Closing thoughts from a discussion between clinicians and a payer on best practices for identifying and treating patients with chronic obstructive pulmonary disease to optimize outcomes and improve care.
Neil Minkoff, MD: I’m going to start winding this down. I want to thank everybody for being part of this. This has been very interesting. It’s been a rich discussion with lots of good information going back and forth. Some of it is very practical: not just a thirst for knowledge but how to translate some of that into direct patient care, improve clinical skills, and hopefully improve patient engagement and outcomes. Before we conclude, I’m going to open it up for final thoughts and comments. Dr Mahler?
Donald A. Mahler, MD: I’ve enjoyed participating in this panel. Clearly, we need more information for patients, health care professionals, and the people who work for insurance companies to improve outcomes for our patients with COPD [chronic obstructive pulmonary disease]. One of the most challenging things in my practice is prescribing a medication that is not covered by the patient’s insurance coverage. Then we go through, “Let’s try this,” or, “Let’s do prior authorization.” I understand the dilemma that insurance companies have. They have contracts with pharmaceutical companies, and they have preferred and less preferred medications. Things like this panel that help us communicate and understand different perspectives while focusing on patients and their outcomes can only help improve things for all of us. It’s been my pleasure.
Neil Minkoff, MD: Mr Hess?
Michael Hess, MPH, RRT, RPFT: To echo that, we have a lot of work that needs to be done. There’s still a lot to improve on in the COPD world, but opportunities like this, in which we bring multiple stakeholders to the table and start having more open, robust conversation pushes us along the line. That gives me a lot of hope for the future. I’m excited to see a lot of the new tools that are coming available and people excited to use them.
Neil Minkoff, MD: Dr Lopes?
Maria Lopes, MD, MS: Absolutely, well said. I’ve tremendously enjoyed being part of this group. Anything we can do to improve best practices and improve the care delivery for these patients is in all our best interests as we aspire to do a better job in delivering care and reducing cost. There’s a lot of innovation in terms of the patient outreach side. The data we can collect hopefully matters in terms of being actionable. It’s also important to think about patient-centered care because these patients have a lot of needs. It’s important to understand how we can do a better job with care coordination, care management delivery, and the efficiency of the delivery of care so that we’re not duplicating efforts and being grounded on the evidence-based medicine. Thank you.
Neil Minkoff, MD: That gives you the last word, Dr Drummond.

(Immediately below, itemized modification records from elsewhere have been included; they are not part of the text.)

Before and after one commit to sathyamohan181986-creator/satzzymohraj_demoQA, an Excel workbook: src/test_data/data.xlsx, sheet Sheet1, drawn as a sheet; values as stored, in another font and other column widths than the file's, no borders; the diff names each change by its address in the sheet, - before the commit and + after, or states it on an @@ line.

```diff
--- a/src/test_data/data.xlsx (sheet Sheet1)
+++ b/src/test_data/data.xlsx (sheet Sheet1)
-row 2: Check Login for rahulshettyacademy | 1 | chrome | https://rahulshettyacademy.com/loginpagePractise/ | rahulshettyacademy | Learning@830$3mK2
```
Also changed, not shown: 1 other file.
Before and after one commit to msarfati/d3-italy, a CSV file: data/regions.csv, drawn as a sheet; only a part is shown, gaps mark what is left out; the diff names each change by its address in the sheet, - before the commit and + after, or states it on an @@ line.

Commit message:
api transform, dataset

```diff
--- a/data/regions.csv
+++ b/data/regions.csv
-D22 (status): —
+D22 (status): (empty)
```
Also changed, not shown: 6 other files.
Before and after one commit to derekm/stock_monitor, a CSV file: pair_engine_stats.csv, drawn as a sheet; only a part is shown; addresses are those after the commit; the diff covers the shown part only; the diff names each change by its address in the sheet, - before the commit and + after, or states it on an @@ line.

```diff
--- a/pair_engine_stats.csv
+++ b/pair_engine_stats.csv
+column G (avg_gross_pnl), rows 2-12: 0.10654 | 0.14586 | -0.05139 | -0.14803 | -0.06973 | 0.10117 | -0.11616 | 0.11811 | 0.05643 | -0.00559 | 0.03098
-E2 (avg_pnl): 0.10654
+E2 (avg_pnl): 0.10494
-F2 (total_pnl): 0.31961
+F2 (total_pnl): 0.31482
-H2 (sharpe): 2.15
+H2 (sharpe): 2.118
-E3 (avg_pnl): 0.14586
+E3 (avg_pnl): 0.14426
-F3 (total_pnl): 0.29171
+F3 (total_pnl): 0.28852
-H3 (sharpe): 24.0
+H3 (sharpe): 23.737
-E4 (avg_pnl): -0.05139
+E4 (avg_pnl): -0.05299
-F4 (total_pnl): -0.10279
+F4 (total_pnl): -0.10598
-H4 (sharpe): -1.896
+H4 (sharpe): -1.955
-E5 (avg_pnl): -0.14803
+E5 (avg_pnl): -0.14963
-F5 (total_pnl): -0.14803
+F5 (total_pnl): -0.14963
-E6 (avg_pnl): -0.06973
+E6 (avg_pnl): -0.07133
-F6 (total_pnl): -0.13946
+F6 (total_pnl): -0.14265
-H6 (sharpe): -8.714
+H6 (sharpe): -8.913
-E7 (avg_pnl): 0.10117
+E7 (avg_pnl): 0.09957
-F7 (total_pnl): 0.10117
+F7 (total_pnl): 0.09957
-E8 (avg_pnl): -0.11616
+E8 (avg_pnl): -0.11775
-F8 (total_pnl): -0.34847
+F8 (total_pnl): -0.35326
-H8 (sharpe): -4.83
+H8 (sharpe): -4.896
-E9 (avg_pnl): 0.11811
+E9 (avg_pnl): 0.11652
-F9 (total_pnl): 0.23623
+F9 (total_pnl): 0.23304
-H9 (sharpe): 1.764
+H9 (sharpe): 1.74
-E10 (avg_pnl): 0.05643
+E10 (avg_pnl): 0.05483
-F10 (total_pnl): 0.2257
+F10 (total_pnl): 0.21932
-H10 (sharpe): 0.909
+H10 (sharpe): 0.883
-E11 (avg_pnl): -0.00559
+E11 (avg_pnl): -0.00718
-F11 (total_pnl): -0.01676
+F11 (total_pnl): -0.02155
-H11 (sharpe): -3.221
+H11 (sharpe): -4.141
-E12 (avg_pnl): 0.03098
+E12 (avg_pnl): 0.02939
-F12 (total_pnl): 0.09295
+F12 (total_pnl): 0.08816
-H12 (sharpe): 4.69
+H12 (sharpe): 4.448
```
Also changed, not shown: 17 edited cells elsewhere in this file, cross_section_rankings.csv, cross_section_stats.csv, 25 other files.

M. Bradley Drummond, MD, MHS: It’s truly been a pleasure. These types of multidisciplinary conversations are what we need to advance COPD care. I think back to where we were with COPD care 20 years ago, and there was this nihilism that there’s nothing we can do. “Here’s an inhaler, which may help you a little. But otherwise, we’re not going to make any dents on your disease progression.” Now we’re talking about individual phenotyping with eosinophils, peak inspiratory flow, virtual telehealth, and virtual rehabilitation. There has been so much evolution in our care for COPD patients, which exciting, engaging, and optimistic. Hopefully with these multidisciplinary groups, we can continue to move and improve the care of our COPD patients. Thanks for involving me.
Neil Minkoff, MD: Again, I’d like to thank all our panelists for being part of this discussion. As I said, it was very robust. To anybody in our viewing audience, we certainly hope you found this Stakeholder Summit from the American Journal of Managed Care® to be useful and informative. Thank you for joining us.
This activity is supported by an educational grant from Boehringer Ingelheim.